▸ **What the task requires**
Return, from the lines below, each one that includes the word "mqttfx".
──────── Material supplied ────────
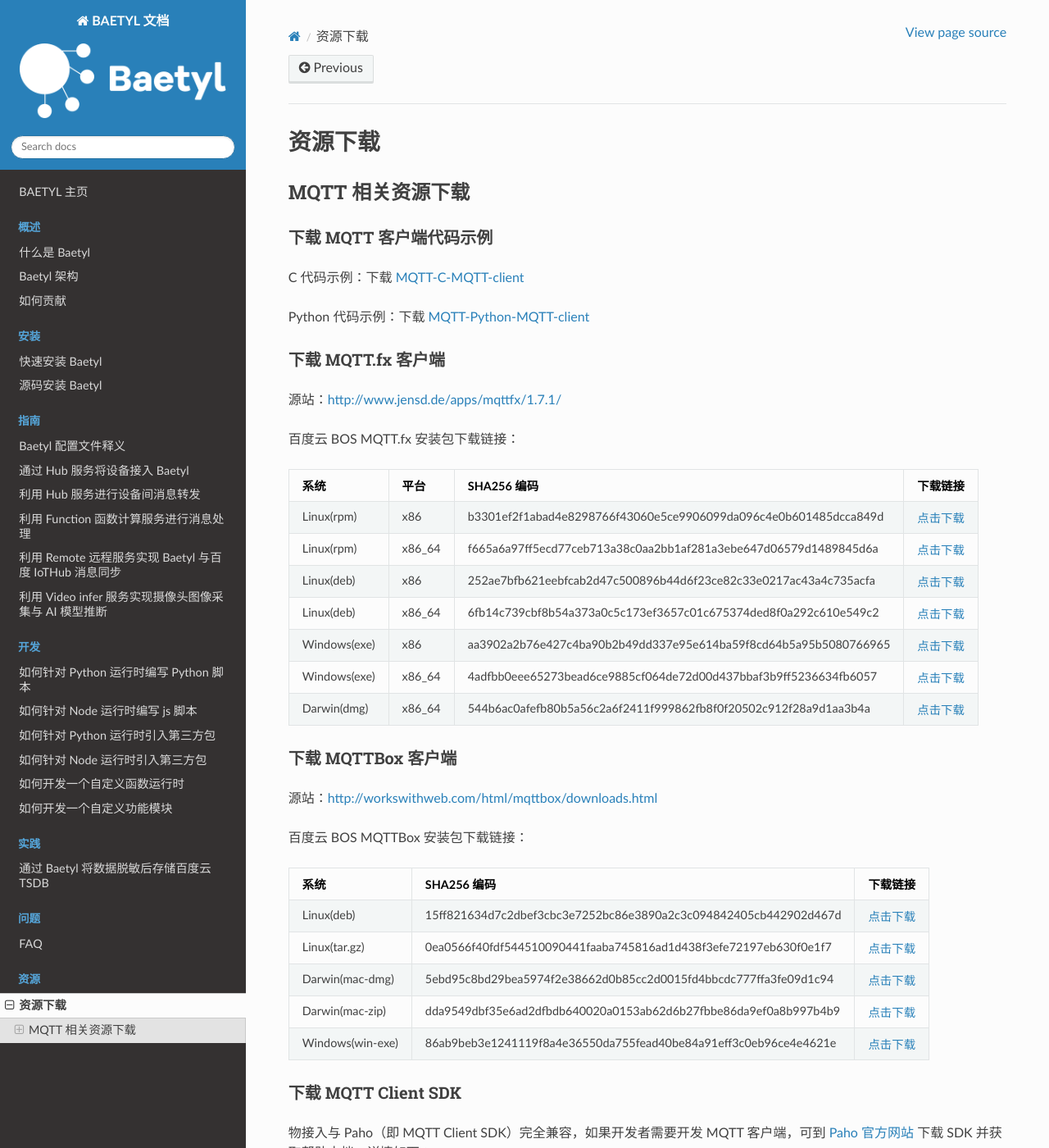
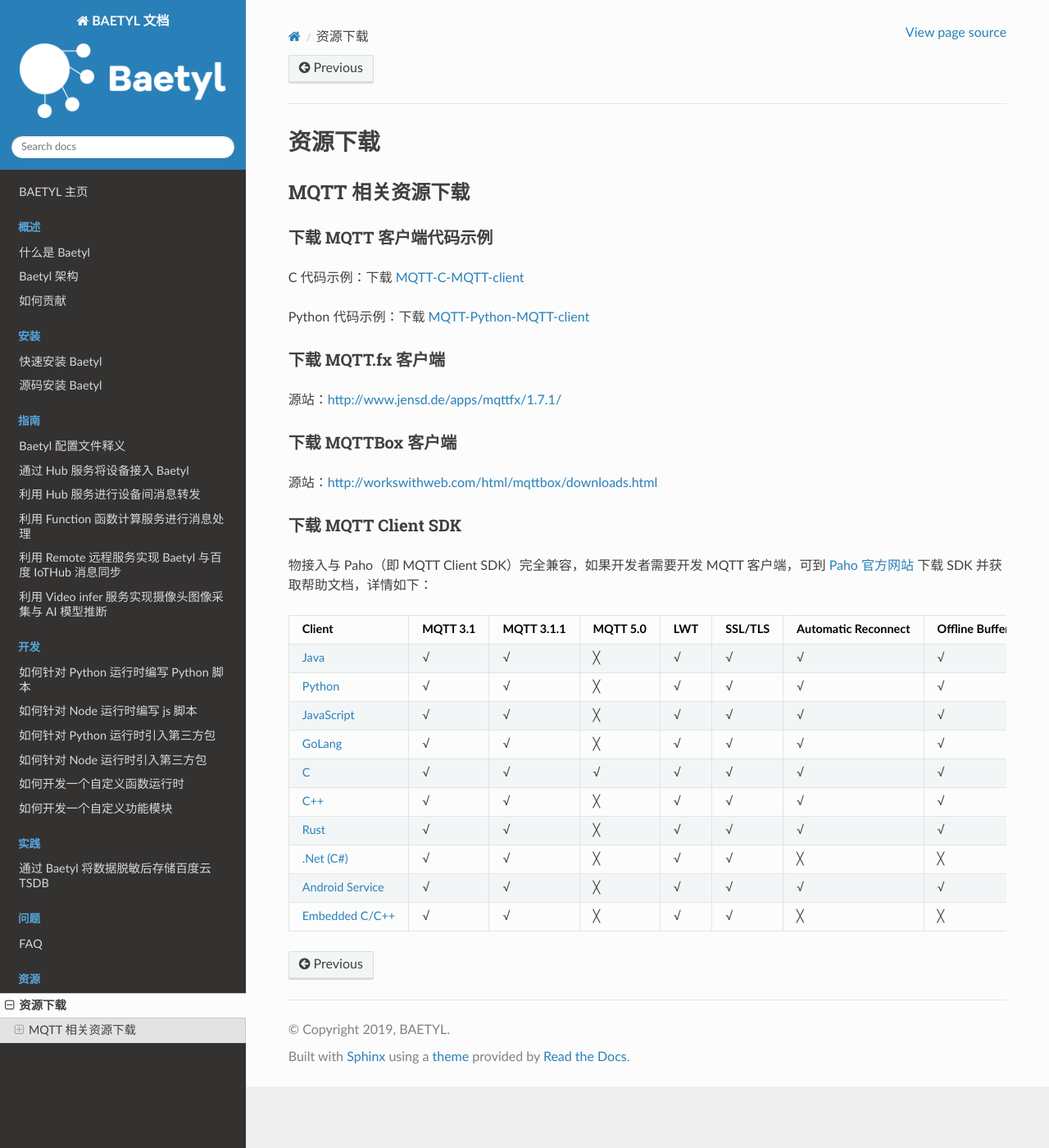
Before and after one commit to baetyl/baetyl-docs-cn, a Sphinx documentation site: the page built from docs/Resources.md, in a window 1280 px wide and 1400 px high. Shown: the whole window at 82% size. Built offline with Sphinx 7.4.7 and the Read the Docs theme 2.0.0, drawn with Linux system fonts in a browser that asks for light colours.

Commit message:
Update Resources.md

```diff
--- a/docs/Resources.md
+++ b/docs/Resources.md
@@ -12,31 +12,9 @@
 
 源站：[http://www.jensd.de/apps/mqttfx/1.7.1/](http://www.jensd.de/apps/mqttfx/1.7.1/)
 
-百度云 BOS MQTT.fx 安装包下载链接：
-
-| 系统         | 平台   | SHA256 编码                                                      | 下载链接                                                                      |
-| ------------ | ------ | ---------------------------------------------------------------- | ----------------------------------------------------------------------------- |
-| Linux(rpm)   | x86    | b3301ef2f1abad4e8298766f43060e5ce9906099da096c4e0b601485dcca849d | [点击下载](https://baetyl.cdn.bcebos.com/mqttfx/mqttfx-1.7.1-1.i386.rpm)      |
-| Linux(rpm)   | x86_64 | f665a6a97ff5ecd77ceb713a38c0aa2bb1af281a3ebe647d06579d1489845d6a | [点击下载](https://baetyl.cdn.bcebos.com/mqttfx/mqttfx-1.7.1-1.x86_64.rpm)    |
-| Linux(deb)   | x86    | 252ae7bfb621eebfcab2d47c500896b44d6f23ce82c33e0217ac43a4c735acfa | [点击下载](https://baetyl.cdn.bcebos.com/mqttfx/mqttfx-1.7.1-32bit.deb)       |
-| Linux(deb)   | x86_64 | 6fb14c739cbf8b54a373a0c5c173ef3657c01c675374ded8f0a292c610e549c2 | [点击下载](https://baetyl.cdn.bcebos.com/mqttfx/mqttfx-1.7.1-64bit.deb)       |
-| Windows(exe) | x86    | aa3902a2b76e427c4ba90b2b49dd337e95e614ba59f8cd64b5a95b5080766965 | [点击下载](https://baetyl.cdn.bcebos.com/mqttfx/mqttfx-1.7.1-windows.exe)     |
-| Windows(exe) | x86_64 | 4adfbb0eee65273bead6ce9885cf064de72d00d437bbaf3b9ff5236634fb6057 | [点击下载](https://baetyl.cdn.bcebos.com/mqttfx/mqttfx-1.7.1-windows-x64.exe) |
-| Darwin(dmg)  | x86_64 | 544b6ac0afefb80b5a56c2a6f2411f999862fb8f0f20502c912f28a9d1aa3b4a | [点击下载](https://baetyl.cdn.bcebos.com/mqttfx/mqttfx-1.7.1-macos.dmg)       |
-
 ### 下载 MQTTBox 客户端
 
 源站：[http://workswithweb.com/html/mqttbox/downloads.html](http://workswithweb.com/html/mqttbox/downloads.html)
-
-百度云 BOS MQTTBox 安装包下载链接：
-
-| 系统             | SHA256 编码                                                      | 下载链接                                                          |
-| ---------------- | ---------------------------------------------------------------- | ----------------------------------------------------------------- |
-| Linux(deb)       | 15ff821634d7c2dbef3cbc3e7252bc86e3890a2c3c094842405cb442902d467d | [点击下载](https://baetyl.cdn.bcebos.com/mqttbox/MQTTBox.deb)     |
-| Linux(tar.gz)    | 0ea0566f40fdf544510090441faaba745816ad1d438f3efe72197eb630f0e1f7 | [点击下载](https://baetyl.cdn.bcebos.com/mqttbox/MQTTBox.tar.gz)  |
-| Darwin(mac-dmg)  | 5ebd95c8bd29bea5974f2e38662d0b85cc2d0015fd4bbcdc777ffa3fe09d1c94 | [点击下载](https://baetyl.cdn.bcebos.com/mqttbox/MQTTBox.dmg)     |
-| Darwin(mac-zip)  | dda9549dbf35e6ad2dfbdb640020a0153ab62d6b27fbbe86da9ef0a8b997b4b9 | [点击下载](https://baetyl.cdn.bcebos.com/mqttbox/MQTTBox-mac.zip) |
-| Windows(win-exe) | 86ab9beb3e1241119f8a4e36550da755fead40be84a91eff3c0eb96ce4e4621e | [点击下载](https://baetyl.cdn.bcebos.com/mqttbox/MQTTBox-win.exe) |
 
 ### 下载 MQTT Client SDK
 
```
────────
▸ **Result of the task**
 源站：[http://www.jensd.de/apps/mqttfx/1.7.1/](http://www.jensd.de/apps/mqttfx/1.7.1/)
-| Linux(rpm)   | x86    | b3301ef2f1abad4e8298766f43060e5ce9906099da096c4e0b601485dcca849d | [点击下载](https://baetyl.cdn.bcebos.com/mqttfx/mqttfx-1.7.1-1.i386.rpm)      |
-| Linux(rpm)   | x86_64 | f665a6a97ff5ecd77ceb713a38c0aa2bb1af281a3ebe647d06579d1489845d6a | [点击下载](https://baetyl.cdn.bcebos.com/mqttfx/mqttfx-1.7.1-1.x86_64.rpm)    |
-| Linux(deb)   | x86    | 252ae7bfb621eebfcab2d47c500896b44d6f23ce82c33e0217ac43a4c735acfa | [点击下载](https://baetyl.cdn.bcebos.com/mqttfx/mqttfx-1.7.1-32bit.deb)       |
-| Linux(deb)   | x86_64 | 6fb14c739cbf8b54a373a0c5c173ef3657c01c675374ded8f0a292c610e549c2 | [点击下载](https://baetyl.cdn.bcebos.com/mqttfx/mqttfx-1.7.1-64bit.deb)       |
-| Windows(exe) | x86    | aa3902a2b76e427c4ba90b2b49dd337e95e614ba59f8cd64b5a95b5080766965 | [点击下载](https://baetyl.cdn.bcebos.com/mqttfx/mqttfx-1.7.1-windows.exe)     |
-| Windows(exe) | x86_64 | 4adfbb0eee65273bead6ce9885cf064de72d00d437bbaf3b9ff5236634fb6057 | [点击下载](https://baetyl.cdn.bcebos.com/mqttfx/mqttfx-1.7.1-windows-x64.exe) |
-| Darwin(dmg)  | x86_64 | 544b6ac0afefb80b5a56c2a6f2411f999862fb8f0f20502c912f28a9d1aa3b4a | [点击下载](https://baetyl.cdn.bcebos.com/mqttfx/mqttfx-1.7.1-macos.dmg)       |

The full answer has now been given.